Mozi’s capital was formerly named Lourenço Marques after a Portuguese explorer who landed here in 1544. Before Mozamibique’s civil war, Maputo was one of Africa’s most important commercial cities and the main port from where South Africa shipped its mining products. Although the war scars are still visible, it hasn’t lost its distinct Portuguese atmosphere with bakeries on every corner and street-side cafes à la Paris or Buenos Aires. You can also feast on the freshest sea food ever, prepared ‘peri-peri’ (spicy) style. Besides that, Maputo is known for its pumping nightlife. There are a few sights left from pre-war times like the Fort of Nossa Senhora da Conceiao (Our Lady of Conception) and the restored Central Train Station which was built in 1910 by Gustave Eiffel. You will also find a fish and a craft market in town. For an art experience of a different kind, head to Núcleo Arte – a co-operative transforming weapons into art pieces, reflecting the country’s change. The artists are very friendly; they show you how they work and allow you to take pics. For a day out, hop on one of the boats to Inhaca Island. There, you can visit the maritime museum and the historic lighthouse or just go for a leisurely walk. The Maputo Elephant Reserve, south of the capital, covers 104,000 hectares and is famous for its large herds of elephants and flocks of flamingos.


Established in 1534 as a trading post by the Portuguese, Inhambane is one of the oldest towns in Mozambique. It soon became one of the most important ports of the country. The Portuguese influence can still be seen in many buildings today – the almost 200 years old Cathedral of our Lady of Conception (you can climb the spire for an excellent view); the old governor’s house and the railway station. Also visit the former slave market which today is a Mercado that sells seafood and produce. Most tourists use Inhambane as a gateway to the idyllic beaches of Tofo and, less known, Jangamo, Tofinho and Barra. From the harbour, you can also go on a scenic dhow trip across the bay.

Praia de Barra
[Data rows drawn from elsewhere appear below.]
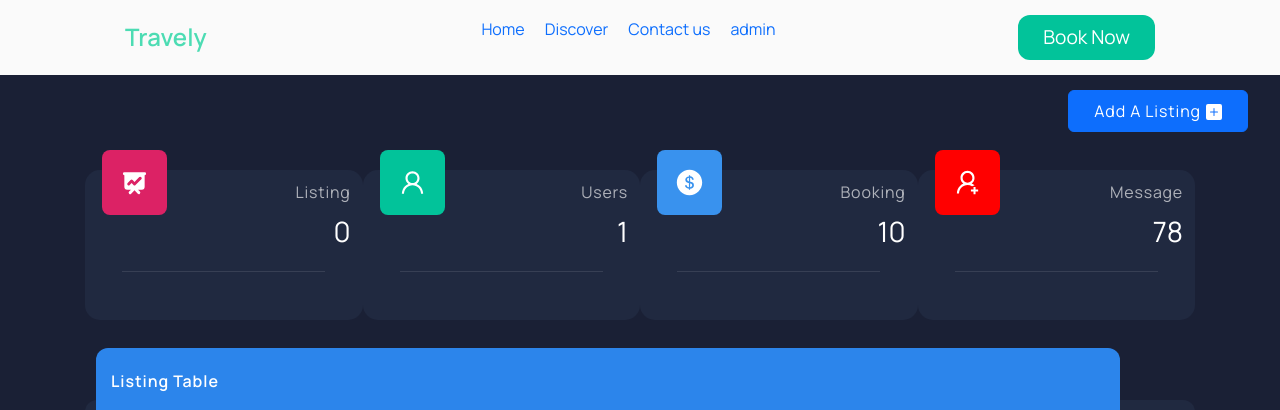
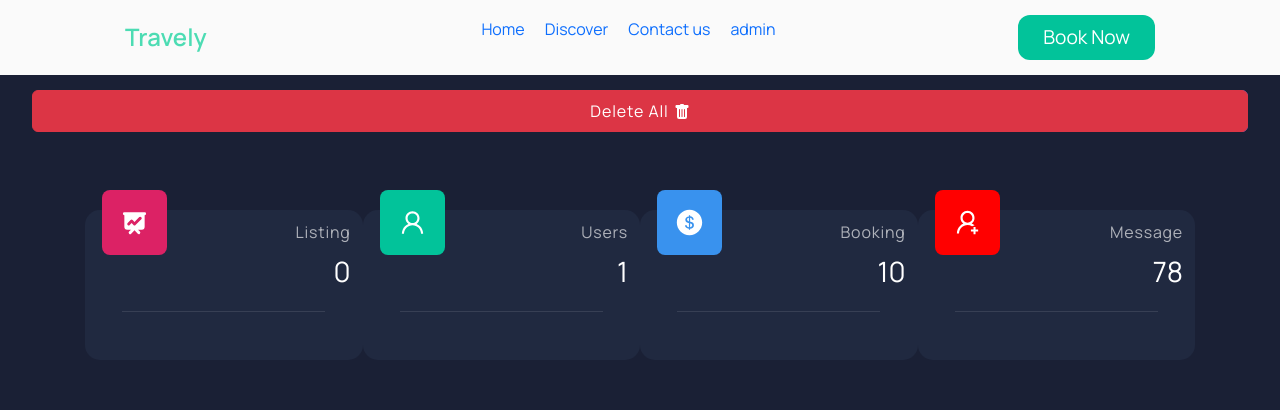
Before and after one commit to Aymsep/Travel_agency, a React (Create React App) app in the folder client_side/: page /admin in a window 1280 px wide. Shown: the top 410 px of the page. Built offline with nearby package versions, Linux system fonts and the light colour scheme; no server answers.

Commit message:
added an react context to handle all states

```diff
--- a/client_side/src/App.js
+++ b/client_side/src/App.js
@@ -9,10 +9,12 @@ import Admin from './Dashboard/Admin'
 import Details from './pages/Details/Details'
 import NotFound from './pages/NotFound/Notfound'
 import './App.scss'
+import { StateContext } from './Context/StateContext'
 
 const App = () => {
   return (
     <BrowserRouter >
+    <StateContext>
           <Navbar/>
                 <Routes>
                   <Route index element={<Home/>}/>
@@ -22,6 +24,7 @@ const App = () => {
                   <Route path='details/:id' element={<Details/>}/>
                   <Route path='*' element={<NotFound/>}/>
                 </Routes>
+    </StateContext>
           {/* <Footer/> */}
     </BrowserRouter>
   )
--- /dev/null
+++ b/client_side/src/Context/StateContext.js
@@ -0,0 +1,17 @@
+import React,{useState,useEffect,createContext,useContext} from 'react'
+
+const Context = createContext()
+
+export const StateContext = ({children})=>{
+    function hey(){
+        console.log('hey clicked')
+    }
+    return(
+        <Context.Provider
+        value={{hey}}
+        >
+            {children}
+        </Context.Provider>
+    )
+}
+export const useStateContext = () => useContext(Context)
--- a/client_side/src/Dashboard/DashCard/Dashcard.scss
+++ b/client_side/src/Dashboard/DashCard/Dashcard.scss
@@ -1,5 +1,5 @@
 .app__dashcard{
-    margin: 80px 0;
+    margin: 120px 0;
     max-width: 300px;
     height: 150px;
     border-radius: 15px;
--- a/client_side/src/components/Form/Form.jsx
+++ b/client_side/src/components/Form/Form.jsx
@@ -4,10 +4,12 @@ import { useNavigate } from "react-router-dom";
 import { Button,Form,Modal,InputGroup  } from 'react-bootstrap';
 import 'bootstrap/dist/css/bootstrap.min.css';
 import './Form.scss'
-import {BsFillPlusSquareFill} from 'react-icons/bs'
+import {BsFillPlusSquareFill,BsFillTrashFill} from 'react-icons/bs'
+import { useStateContext } from '../../Context/StateContext'
 
 
 export default function Forms() {
+  const {hey} = useStateContext()
     const [show, setShow] = useState(false);
     const handleClose = () => setShow(false);
     const handleShow = () => setShow(true);
@@ -32,11 +34,17 @@ export default function Forms() {
       }
     return (
         <div className="app__form">
+          <div className="buttons__">
+                <Button className="form_buttons form_buttons-left" variant="primary" onClick={handleShow}>
+                  Add A Listing
+                  <BsFillPlusSquareFill/>
+                </Button>
 
-      <Button className="form_buttons" variant="primary" onClick={handleShow}>
-        Add A Listing
-        <BsFillPlusSquareFill/>
-      </Button>
+                <Button className="form_buttons form_buttons-right" variant="danger" onClick={hey}>
+                  Delete All
+                  <BsFillTrashFill/>
+                </Button>
+          </div>
 
       <Modal  size="lg" show={show} onHide={handleClose}>
         <Modal.Header closeButton>
--- a/client_side/src/components/Form/Form.scss
+++ b/client_side/src/components/Form/Form.scss
@@ -32,9 +32,13 @@
 }
 
 .form_buttons{
+    clear: both;
     cursor: pointer;
     padding: 8px 25px;
     letter-spacing: .9px;
     position: absolute;
     right: 2rem;
+    &-right{
+        left: 2rem;
+    }
 }
```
Praia de Barra is yet another one of Mozambique’s perfect beaches at the warm Indian Ocean. Water activities include snorkeling, diving, fishing. You can also go on a dhow trip.